P and D were drunk and went for a drive in D’s light aircraft, which D crashed, dying himself and P being injured. P sued D’s estate for his injuries, and D tried to raise either violenti non fit iniuria OR contributory negligence. CA held that the “violenti” defence succeeded, so that P’s damages were not recoverable.

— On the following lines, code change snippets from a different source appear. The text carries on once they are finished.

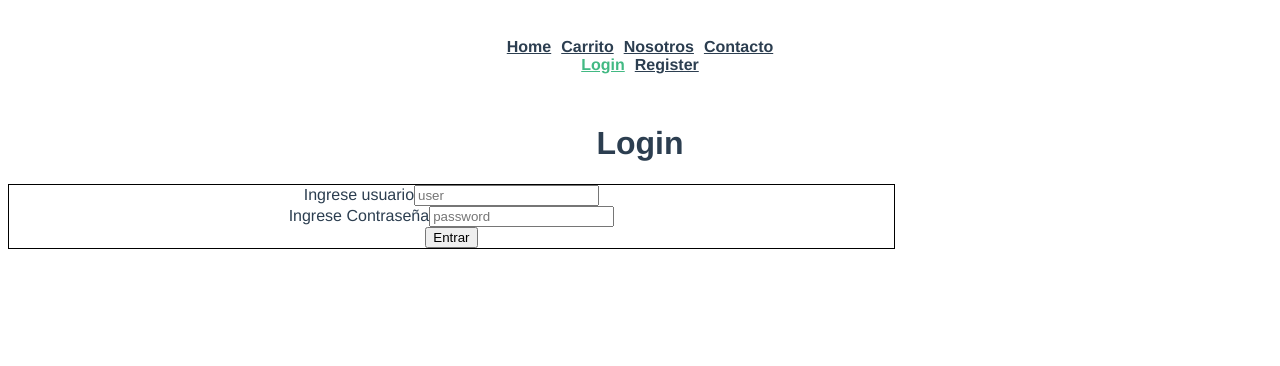
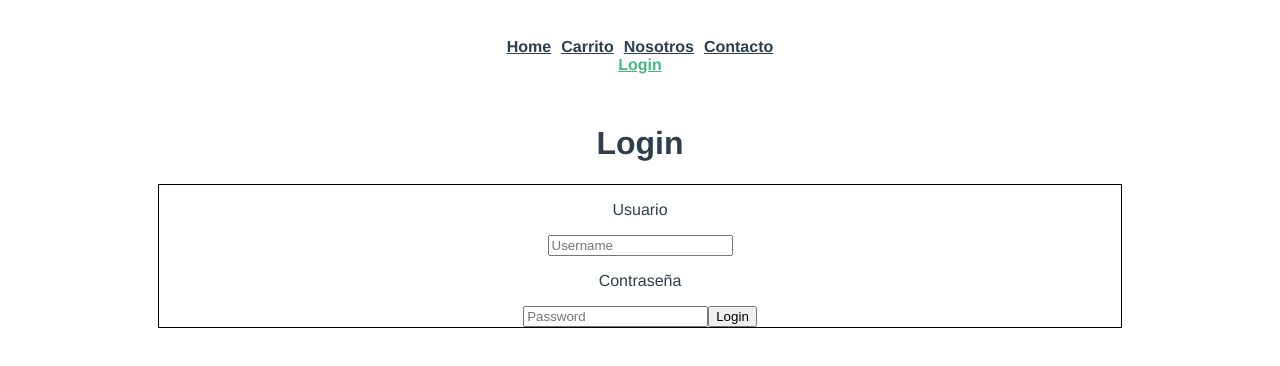
Before and after one commit to AdrianBorowicz/montanita-NT2-front, a Vue app: page /login in a window 1280 px wide. Shown: the top 366 px of the page. Built offline with nearby package versions, Linux system fonts and the light colour scheme.

Commit message:
muchosCambios

```diff
--- a/package.json
+++ b/package.json
@@ -8,7 +8,9 @@
     "lint": "vue-cli-service lint"
   },
   "dependencies": {
+    "axios": "^0.24.0",
     "core-js": "^3.6.5",
+    "materialize-css": "^1.0.0-rc.2",
     "vue": "^3.2.21",
     "vue-router": "^4.0.0-0",
     "vuex": "^4.0.2"
--- a/src/App.vue
+++ b/src/App.vue
@@ -7,7 +7,6 @@
 
     <div v-if="this.logState">
       <router-link class="sesion" to="/Login">Login</router-link>
-      <router-link class="sesion" to="/Register">Register</router-link>
     </div>
     <div v-else>
       <button id="logout" @click="this.logout">Logout</button>
@@ -55,7 +54,7 @@ export default{
   name: 'Carrito',
   methods: {
     logout(){
-      this.$store.commit('logout');
+      this.$store.commit('LOGOUT');
     }
   },
   computed:{
--- a/src/Store.js
+++ b/src/Store.js
@@ -13,14 +13,18 @@ const store=createStore({
         }
     },
     mutations:{
-        setUser(state, user){
+        SET_USER(state, user){
             state.user=user;
+            localStorage.setItem('user', user);
         },
-        logout(state){
+        LOGOUT(state){
             state.user=null;
         }
     },
     actions:{
+        login({commit}, user){
+            commit('SET_USER', user);
+        }
     },
     getters:{
         isLogin: (state)=>{
--- a/src/main.js
+++ b/src/main.js
@@ -2,5 +2,6 @@ import { createApp } from "vue";
 import App from "./App.vue";
 import router from "./router";
 import store from './Store.js'
+//import axios from 'axios';
 
 createApp(App).use(router).use(store).mount("#app");
--- a/src/router/index.js
+++ b/src/router/index.js
@@ -35,12 +35,6 @@ const routes = [
       import(/* webpackChunkName: "login" */ "../views/Login.vue"),
   },
   {
-    path: "/register",
-    name: "Register",
-    component: () =>
-      import(/* webpackChunkName: "register" */ "../views/Register.vue"),
-  },
-  {
     path: "/agregarProductos",
     name: "AgregarProductos",
     component: () =>
--- a/src/views/AgregarProductos.vue
+++ b/src/views/AgregarProductos.vue
@@ -1,11 +1,12 @@
 <template>
   <div>
-      aca se agregaran productos
+      <table></table>
   </div>
 </template>
 
 <script>
 export default {
+  name: 'addProducts',
 
 }
 </script>
--- a/src/views/Home.vue
+++ b/src/views/Home.vue
@@ -16,14 +16,12 @@ export default {
   },
   data(){
     return{
-      productList: [
-        {id: 1, name: 'CarpaUno', price: 17600, stock: 14, description: 'Carpa 500 lts.', img: './NT2/montanita/src/assets/Carpa.jfif'},
-        {id: 2, name: 'Botas trekking', price: 13500, stock: 18, description: 'Botas caballero trekking', img: './NT2/montanita/src/assets/botas-trekking.jfif'},
-        {id: 3, name: 'Caña de pescar', price: 5800, stock: 3, description: 'Caña de pescar pro', img: './NT2/montanita/src/assets/cañadepescar.jfif'},
-        {id: 4, name: 'Pantalon F2', price: 7900, stock: 1, description: 'Pantalon cargo 10 bolsillos hombre', img: './NT2/montanita/src/assets/pantalon-cargo.jfif'},
-      ]
-
-
+      productList: this.getProducts,
+    }
+  },
+  computed:{
+    getProducts: function(){
+      return{}
     }
   }
 };
--- a/src/views/Login.vue
+++ b/src/views/Login.vue
@@ -1,28 +1,20 @@
 <template>
   <div class="login">
     <h1>Login</h1>
-    <div class="container">
-      <div class="form">
-        <div class="row">
-          <label>Ingrese usuario</label>
-          <input v-model="user.username" type="text" required placeholder="user"/>
-        </div>
-        <div class="row">
-          <label>Ingrese Contraseña</label>
-          <input v-model="user.password" type="password" required placeholder="password"/>
-        </div>
-      <button @click="login()">Entrar</button>
-      </div>
-    </div>
+    <form class="form" @submit.prevent="login">
+      <p>Usuario</p>
+      <input v-model="user.username" type="text" required placeholder="Username"/>
+      <p>Contraseña</p>
+      <input v-model="user.password" type="password" required placeholder="Password"/>
+      <button @click="login()" type="submit">Login</button>
+    </form>
   </div>
 </template>
 
 <style scoped>
   .form{
     border: solid black 0.1rem;
-    width: 70%;
-    align-content: center;
-
+    margin: 0px 150px 0px 150px;
   }
 </style>
 
@@ -34,27 +26,25 @@ export default {
   data(){
     return {
       user: {username:'', password: ''},
-      userHc: 'admin',
-      passwordhc: 'admin',
+      //userHc: 'admin',
+      //passwordhc: 'admin',
     }
   },
   props:{
 
   },
   methods:{
-    login(){
-      if (this.user.username===this.userHc && this.user.password===this.passwordhc){
-        alert('Se ha logueado correctamente');
-        this.$store.commit('setUser', this.user)
-        this.$router.push({ name: 'Home' })
-      }else{
-        this.user.username='';
-        this.user.password='';
-        alert('Usuario o contraseña incorrectos!');
+    async login(){
+        if (await this.$store.dispatch('login', this.user)){
+          alert('Bienvenido, '+this.user.username+'!!');
+          this.$router.push({ name: 'Home' });
+        }else{
+          alert('Error. Ingrese bien sus datos!');
+          this.user.username='';
+          this.user.password='';
+        }
+
       }
     }
-    },
-  computed:{
-  }
   }
 </script>
--- a/src/views/Register.vue
+++ /dev/null
@@ -1,5 +0,0 @@
-<template>
-  <div class="register">
-    <h1>register</h1>
-  </div>
-</template>
```
Also changed, not shown: src/services/CategoryServices.js (added, +11 -0 lines), src/services/ProductServices.js (added, +15 -0 lines), src/services/apiClient.js (added, +11 -0 lines), 1 other file (tests, documents, lock files or other folders).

Fox LJ: The “violenti” defence succeeds because P was not so drunk as not to be aware of what D was doing e.g. he asked D to “radio in”. Therefore he was aware of what was happening, knew D had been heavily drinking, and must have been aware that this would impair D’s ability to fly. Therefore it can be implied that P was consenting to the risk. There is no suggestion that the 1988 Act (above) applies to planes.